→ **EXERCISE AIM**:
Look through the records and copy each line with the string "legend" in it.

[DATASET RECORDS — start]

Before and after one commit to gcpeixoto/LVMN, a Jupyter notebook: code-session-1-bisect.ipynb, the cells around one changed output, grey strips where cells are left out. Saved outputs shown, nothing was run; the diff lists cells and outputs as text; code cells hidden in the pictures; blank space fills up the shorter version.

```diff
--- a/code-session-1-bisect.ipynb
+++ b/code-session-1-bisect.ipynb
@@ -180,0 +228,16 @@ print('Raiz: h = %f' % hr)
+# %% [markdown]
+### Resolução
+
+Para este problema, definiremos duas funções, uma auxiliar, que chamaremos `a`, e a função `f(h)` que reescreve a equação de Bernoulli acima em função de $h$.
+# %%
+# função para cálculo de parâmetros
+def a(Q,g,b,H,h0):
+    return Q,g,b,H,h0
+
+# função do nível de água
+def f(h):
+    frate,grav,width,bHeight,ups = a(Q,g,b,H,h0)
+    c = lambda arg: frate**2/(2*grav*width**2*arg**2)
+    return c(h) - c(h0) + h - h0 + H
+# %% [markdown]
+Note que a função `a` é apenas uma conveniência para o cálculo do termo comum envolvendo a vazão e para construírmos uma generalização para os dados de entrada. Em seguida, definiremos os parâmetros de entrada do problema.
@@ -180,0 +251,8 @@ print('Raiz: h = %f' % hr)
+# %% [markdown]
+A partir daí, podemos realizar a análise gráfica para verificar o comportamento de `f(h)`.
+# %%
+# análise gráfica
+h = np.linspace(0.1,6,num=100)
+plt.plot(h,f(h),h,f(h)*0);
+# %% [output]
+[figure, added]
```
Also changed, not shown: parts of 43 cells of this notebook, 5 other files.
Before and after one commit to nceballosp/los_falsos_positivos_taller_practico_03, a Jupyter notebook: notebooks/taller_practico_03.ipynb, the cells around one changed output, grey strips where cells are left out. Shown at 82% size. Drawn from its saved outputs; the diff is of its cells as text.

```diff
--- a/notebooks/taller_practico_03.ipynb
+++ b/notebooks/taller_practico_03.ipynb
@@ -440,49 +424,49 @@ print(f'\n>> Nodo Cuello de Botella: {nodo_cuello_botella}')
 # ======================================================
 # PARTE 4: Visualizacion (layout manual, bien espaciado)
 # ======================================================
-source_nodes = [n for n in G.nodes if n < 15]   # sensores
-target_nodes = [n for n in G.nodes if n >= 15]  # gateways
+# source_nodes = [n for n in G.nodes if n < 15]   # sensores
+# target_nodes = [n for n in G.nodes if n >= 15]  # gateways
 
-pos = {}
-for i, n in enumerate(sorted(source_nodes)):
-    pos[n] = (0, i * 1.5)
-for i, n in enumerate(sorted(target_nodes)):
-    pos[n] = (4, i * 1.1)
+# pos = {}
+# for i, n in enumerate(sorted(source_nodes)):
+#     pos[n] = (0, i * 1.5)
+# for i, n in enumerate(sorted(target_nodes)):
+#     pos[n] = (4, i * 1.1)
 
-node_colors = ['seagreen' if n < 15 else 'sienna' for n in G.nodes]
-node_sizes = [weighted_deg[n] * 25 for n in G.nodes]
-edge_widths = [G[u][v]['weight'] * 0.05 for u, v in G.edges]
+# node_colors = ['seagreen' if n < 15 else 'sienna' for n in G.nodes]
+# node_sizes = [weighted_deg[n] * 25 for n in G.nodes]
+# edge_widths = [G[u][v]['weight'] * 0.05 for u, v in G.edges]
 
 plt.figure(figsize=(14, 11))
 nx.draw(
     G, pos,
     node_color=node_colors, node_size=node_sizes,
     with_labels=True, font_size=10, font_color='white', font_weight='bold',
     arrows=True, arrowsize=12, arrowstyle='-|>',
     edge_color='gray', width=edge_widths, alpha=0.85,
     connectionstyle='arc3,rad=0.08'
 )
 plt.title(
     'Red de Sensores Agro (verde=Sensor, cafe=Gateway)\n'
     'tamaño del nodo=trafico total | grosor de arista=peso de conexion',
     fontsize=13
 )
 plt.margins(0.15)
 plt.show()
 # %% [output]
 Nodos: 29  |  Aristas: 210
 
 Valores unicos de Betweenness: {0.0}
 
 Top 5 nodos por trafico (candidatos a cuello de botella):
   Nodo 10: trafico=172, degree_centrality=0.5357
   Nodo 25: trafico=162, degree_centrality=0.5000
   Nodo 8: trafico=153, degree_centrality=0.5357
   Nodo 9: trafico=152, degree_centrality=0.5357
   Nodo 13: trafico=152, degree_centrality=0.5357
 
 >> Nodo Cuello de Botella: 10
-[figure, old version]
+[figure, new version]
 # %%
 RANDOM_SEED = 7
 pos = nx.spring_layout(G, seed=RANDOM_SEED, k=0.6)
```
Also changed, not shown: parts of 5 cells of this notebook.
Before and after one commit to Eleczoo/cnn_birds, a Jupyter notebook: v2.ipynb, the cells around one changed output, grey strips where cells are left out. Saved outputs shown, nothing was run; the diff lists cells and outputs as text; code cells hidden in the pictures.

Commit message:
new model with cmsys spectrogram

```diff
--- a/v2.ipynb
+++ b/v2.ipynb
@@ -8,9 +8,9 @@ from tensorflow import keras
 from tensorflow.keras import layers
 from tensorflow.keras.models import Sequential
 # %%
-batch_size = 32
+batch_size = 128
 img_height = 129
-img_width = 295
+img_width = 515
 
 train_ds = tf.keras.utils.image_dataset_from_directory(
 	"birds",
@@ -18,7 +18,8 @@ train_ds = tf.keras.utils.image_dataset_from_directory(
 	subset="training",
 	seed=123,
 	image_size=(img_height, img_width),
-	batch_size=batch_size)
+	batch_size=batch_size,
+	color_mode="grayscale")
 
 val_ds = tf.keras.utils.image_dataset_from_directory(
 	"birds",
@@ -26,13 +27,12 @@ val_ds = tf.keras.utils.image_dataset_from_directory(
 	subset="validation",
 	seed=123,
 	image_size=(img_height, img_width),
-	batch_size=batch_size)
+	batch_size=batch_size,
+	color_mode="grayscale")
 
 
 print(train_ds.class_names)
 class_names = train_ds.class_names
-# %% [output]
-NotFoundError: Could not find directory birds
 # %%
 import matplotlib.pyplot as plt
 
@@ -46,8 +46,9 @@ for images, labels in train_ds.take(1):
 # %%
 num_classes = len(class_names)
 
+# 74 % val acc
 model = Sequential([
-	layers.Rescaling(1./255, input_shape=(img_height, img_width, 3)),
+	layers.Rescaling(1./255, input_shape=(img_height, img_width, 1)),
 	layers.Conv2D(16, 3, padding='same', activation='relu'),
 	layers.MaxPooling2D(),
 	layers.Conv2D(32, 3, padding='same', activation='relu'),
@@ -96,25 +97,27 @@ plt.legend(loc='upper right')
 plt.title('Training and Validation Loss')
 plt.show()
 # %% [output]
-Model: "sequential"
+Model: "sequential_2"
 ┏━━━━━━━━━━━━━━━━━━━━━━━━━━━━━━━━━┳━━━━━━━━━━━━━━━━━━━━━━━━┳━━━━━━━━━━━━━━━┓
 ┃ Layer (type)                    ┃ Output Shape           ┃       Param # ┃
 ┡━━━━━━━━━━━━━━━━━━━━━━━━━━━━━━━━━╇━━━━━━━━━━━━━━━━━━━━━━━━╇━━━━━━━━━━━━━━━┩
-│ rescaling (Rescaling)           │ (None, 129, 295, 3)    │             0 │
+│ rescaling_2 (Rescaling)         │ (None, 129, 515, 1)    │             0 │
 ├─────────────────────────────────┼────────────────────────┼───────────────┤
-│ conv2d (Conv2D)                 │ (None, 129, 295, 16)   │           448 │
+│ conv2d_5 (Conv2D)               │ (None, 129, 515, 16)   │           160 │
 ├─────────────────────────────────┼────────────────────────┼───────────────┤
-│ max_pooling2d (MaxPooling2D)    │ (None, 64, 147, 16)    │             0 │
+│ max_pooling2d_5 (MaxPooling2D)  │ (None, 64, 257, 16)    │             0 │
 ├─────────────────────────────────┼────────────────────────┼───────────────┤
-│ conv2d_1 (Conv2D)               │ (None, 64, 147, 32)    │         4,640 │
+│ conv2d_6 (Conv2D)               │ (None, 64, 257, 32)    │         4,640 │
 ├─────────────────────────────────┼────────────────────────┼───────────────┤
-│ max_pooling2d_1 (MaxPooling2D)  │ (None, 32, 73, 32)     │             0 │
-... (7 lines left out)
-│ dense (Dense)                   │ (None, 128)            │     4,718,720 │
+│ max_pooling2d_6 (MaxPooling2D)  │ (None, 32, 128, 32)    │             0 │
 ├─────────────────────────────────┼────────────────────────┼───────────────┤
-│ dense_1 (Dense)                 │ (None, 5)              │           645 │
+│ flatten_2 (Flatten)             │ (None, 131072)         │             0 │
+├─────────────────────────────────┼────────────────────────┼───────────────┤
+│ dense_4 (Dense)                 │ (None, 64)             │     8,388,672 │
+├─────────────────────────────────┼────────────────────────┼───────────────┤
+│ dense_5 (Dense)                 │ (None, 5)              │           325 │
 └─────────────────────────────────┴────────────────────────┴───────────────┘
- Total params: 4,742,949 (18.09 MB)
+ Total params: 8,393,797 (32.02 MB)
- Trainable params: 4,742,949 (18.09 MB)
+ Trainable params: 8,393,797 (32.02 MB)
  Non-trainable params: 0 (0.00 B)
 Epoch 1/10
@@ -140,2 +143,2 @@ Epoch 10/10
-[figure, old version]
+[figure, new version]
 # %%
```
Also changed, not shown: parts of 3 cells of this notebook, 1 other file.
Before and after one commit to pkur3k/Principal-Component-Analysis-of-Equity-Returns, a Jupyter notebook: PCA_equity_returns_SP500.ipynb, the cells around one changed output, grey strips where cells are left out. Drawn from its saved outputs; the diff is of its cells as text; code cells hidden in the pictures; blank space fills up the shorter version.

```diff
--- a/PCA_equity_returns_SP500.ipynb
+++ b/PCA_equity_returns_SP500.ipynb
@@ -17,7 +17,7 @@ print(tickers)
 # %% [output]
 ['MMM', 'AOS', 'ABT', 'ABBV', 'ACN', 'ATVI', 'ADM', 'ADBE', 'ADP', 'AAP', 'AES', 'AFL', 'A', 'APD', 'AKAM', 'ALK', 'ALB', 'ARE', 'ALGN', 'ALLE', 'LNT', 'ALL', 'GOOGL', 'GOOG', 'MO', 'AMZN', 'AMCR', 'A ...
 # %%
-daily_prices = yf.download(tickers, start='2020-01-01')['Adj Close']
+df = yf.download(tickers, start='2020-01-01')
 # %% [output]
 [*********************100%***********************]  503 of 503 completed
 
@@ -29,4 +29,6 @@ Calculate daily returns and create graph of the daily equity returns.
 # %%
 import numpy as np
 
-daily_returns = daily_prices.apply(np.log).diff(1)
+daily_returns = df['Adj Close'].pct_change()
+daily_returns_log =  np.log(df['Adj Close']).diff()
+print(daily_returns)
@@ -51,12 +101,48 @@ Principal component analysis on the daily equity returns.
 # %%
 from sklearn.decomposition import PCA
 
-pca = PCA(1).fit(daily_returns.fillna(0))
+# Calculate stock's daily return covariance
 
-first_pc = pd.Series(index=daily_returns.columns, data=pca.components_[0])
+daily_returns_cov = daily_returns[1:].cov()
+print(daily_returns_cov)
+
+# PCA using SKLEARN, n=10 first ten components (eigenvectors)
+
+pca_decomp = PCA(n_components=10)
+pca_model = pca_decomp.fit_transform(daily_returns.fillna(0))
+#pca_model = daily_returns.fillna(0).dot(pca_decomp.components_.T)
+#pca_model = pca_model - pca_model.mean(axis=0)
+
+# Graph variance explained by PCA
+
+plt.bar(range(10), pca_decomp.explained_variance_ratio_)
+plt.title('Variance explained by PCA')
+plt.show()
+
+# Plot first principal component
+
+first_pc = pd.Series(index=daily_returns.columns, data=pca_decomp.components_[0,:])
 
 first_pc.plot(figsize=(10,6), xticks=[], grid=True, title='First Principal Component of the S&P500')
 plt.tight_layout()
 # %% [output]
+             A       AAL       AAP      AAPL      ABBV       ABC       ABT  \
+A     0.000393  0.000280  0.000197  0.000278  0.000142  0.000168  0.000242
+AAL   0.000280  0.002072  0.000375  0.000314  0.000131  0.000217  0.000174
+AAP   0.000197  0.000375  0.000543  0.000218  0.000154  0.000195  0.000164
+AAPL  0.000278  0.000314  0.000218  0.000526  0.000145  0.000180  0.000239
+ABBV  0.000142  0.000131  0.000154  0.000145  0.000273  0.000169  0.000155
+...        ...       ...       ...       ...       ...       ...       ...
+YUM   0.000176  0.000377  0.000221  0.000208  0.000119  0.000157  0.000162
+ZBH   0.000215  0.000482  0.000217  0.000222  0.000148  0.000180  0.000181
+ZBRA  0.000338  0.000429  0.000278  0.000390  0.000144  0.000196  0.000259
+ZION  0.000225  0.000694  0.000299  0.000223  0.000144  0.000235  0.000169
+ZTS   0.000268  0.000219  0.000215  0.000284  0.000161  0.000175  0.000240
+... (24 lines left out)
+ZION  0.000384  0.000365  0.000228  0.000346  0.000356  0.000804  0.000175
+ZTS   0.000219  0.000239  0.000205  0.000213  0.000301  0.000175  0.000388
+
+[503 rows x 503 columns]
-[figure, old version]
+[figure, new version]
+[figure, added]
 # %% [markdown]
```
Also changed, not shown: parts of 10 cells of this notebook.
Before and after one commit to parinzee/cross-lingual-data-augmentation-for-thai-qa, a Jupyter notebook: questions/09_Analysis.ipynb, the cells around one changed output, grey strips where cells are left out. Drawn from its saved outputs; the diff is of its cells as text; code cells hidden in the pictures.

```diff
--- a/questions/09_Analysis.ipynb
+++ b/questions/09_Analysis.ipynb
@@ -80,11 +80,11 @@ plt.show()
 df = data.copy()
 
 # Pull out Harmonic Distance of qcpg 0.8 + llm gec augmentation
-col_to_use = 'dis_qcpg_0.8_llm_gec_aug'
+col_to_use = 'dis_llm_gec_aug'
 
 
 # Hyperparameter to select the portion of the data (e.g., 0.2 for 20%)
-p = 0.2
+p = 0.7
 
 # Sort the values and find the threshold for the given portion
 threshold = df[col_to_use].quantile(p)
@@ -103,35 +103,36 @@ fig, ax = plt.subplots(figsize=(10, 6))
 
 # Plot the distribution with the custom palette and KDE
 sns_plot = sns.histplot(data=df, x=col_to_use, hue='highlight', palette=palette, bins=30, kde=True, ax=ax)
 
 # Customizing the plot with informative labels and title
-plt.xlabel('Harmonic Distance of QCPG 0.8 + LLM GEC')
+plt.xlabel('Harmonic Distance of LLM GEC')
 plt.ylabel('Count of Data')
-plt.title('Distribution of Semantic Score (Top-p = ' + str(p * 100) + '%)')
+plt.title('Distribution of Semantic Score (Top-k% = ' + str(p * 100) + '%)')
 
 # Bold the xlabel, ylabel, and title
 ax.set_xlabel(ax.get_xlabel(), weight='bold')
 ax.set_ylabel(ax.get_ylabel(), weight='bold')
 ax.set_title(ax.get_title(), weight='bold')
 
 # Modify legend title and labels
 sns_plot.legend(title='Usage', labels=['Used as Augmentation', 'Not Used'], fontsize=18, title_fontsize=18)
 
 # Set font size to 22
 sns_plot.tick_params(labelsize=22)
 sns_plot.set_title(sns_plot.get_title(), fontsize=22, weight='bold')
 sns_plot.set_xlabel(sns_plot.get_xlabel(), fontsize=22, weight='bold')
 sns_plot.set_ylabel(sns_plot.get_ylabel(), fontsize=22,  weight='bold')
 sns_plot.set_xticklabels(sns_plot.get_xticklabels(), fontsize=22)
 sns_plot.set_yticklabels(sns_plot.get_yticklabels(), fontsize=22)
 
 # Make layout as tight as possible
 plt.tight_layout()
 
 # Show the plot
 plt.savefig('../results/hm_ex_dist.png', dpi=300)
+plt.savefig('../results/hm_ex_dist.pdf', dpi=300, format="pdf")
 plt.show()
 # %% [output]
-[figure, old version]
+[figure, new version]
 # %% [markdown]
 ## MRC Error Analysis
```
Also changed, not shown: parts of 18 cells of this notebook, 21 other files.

[DATASET RECORDS — finish]

→ **RESULT OF THIS TASK**:
@@ -96,25 +97,27 @@ plt.legend(loc='upper right')
 # Modify legend title and labels
 sns_plot.legend(title='Usage', labels=['Used as Augmentation', 'Not Used'], fontsize=18, title_fontsize=18)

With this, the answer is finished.